Turkish-backed rebels cleared ISIS from Turkey's Syrian border Sunday, securing a 55-mile corridor and marking a substantial gain in the government's plan to drive out Sunni militants and stop the advance of Syrian Kurdish fighters.
The rebels — who are predominantly Syrian Arabs and Turkmen fighting under the banner of the Free Syrian Army — took charge of the frontier between Azaz and Jarablus after seizing 20 villages from the Sunni hard-line group, the Turkish military said in a statement.
That puts Turkey in firm control of a stretch of land it sees as a bulwark against YPG, the U.S.-backed Syrian Kurdish militia. However, that could sharpen tensions with the United States over Syria policy.
Turkey is fighting a three-decade-old Kurdish insurgency in its southeast and fears that gains by YPG will embolden militants at home. Turkey considers YPG a terrorist organization and an extension of the outlawed Kurdistan Workers Party, or PKK.
"We will never allow the formation of an artificial state in the north of Syria," Prime Minister Binali Yildirim told a crowd Sunday in Diyarbakir, the largest city in the mainly Kurdish southeast.

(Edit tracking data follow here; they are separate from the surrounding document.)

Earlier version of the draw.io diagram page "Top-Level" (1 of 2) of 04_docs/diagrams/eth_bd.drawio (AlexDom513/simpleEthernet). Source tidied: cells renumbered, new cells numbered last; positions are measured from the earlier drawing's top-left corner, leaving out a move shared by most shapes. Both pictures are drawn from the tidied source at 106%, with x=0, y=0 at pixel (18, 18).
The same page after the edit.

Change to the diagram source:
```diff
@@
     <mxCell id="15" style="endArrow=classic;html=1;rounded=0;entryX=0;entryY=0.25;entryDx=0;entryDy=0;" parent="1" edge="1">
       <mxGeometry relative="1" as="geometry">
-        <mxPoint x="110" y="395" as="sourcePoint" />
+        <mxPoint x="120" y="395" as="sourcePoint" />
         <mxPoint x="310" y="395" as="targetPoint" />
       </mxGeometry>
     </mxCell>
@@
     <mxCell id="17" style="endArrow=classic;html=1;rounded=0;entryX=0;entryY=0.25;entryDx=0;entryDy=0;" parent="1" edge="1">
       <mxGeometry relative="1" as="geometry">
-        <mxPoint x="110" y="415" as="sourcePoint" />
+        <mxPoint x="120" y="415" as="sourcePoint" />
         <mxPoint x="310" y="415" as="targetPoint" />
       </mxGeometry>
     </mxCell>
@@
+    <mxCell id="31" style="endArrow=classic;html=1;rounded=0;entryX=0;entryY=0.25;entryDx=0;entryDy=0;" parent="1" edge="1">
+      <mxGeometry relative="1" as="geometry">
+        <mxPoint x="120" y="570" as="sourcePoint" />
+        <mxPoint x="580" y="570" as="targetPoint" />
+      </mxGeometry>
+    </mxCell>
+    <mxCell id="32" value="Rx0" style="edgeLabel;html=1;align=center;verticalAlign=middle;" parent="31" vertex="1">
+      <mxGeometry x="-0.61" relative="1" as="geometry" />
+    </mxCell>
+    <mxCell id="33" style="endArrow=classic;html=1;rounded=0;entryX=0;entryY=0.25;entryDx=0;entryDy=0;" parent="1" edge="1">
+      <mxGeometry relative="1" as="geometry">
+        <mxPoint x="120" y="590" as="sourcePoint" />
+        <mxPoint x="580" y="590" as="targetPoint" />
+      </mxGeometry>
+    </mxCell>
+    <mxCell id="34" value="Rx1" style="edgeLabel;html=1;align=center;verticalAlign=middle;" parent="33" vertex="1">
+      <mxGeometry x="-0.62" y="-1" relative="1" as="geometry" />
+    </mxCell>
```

The advance took place little more than a week after Turkey launched the Syrian incursion, deploying tanks and air power to support the rebels, who swept into the border town of Jarablus.
Turkey and its rebel allies opened a new line of attack Saturday in northern Syria, rolling across the border 34 miles west of Jarablus.
While the United States and Europe also regard the PKK as a terrorist group, Washington sees YPG as a separate entity and an effective client in the fight against ISIS in Syria. That position has caused friction with Turkey, a NATO member and a partner in the anti-ISIS coalition.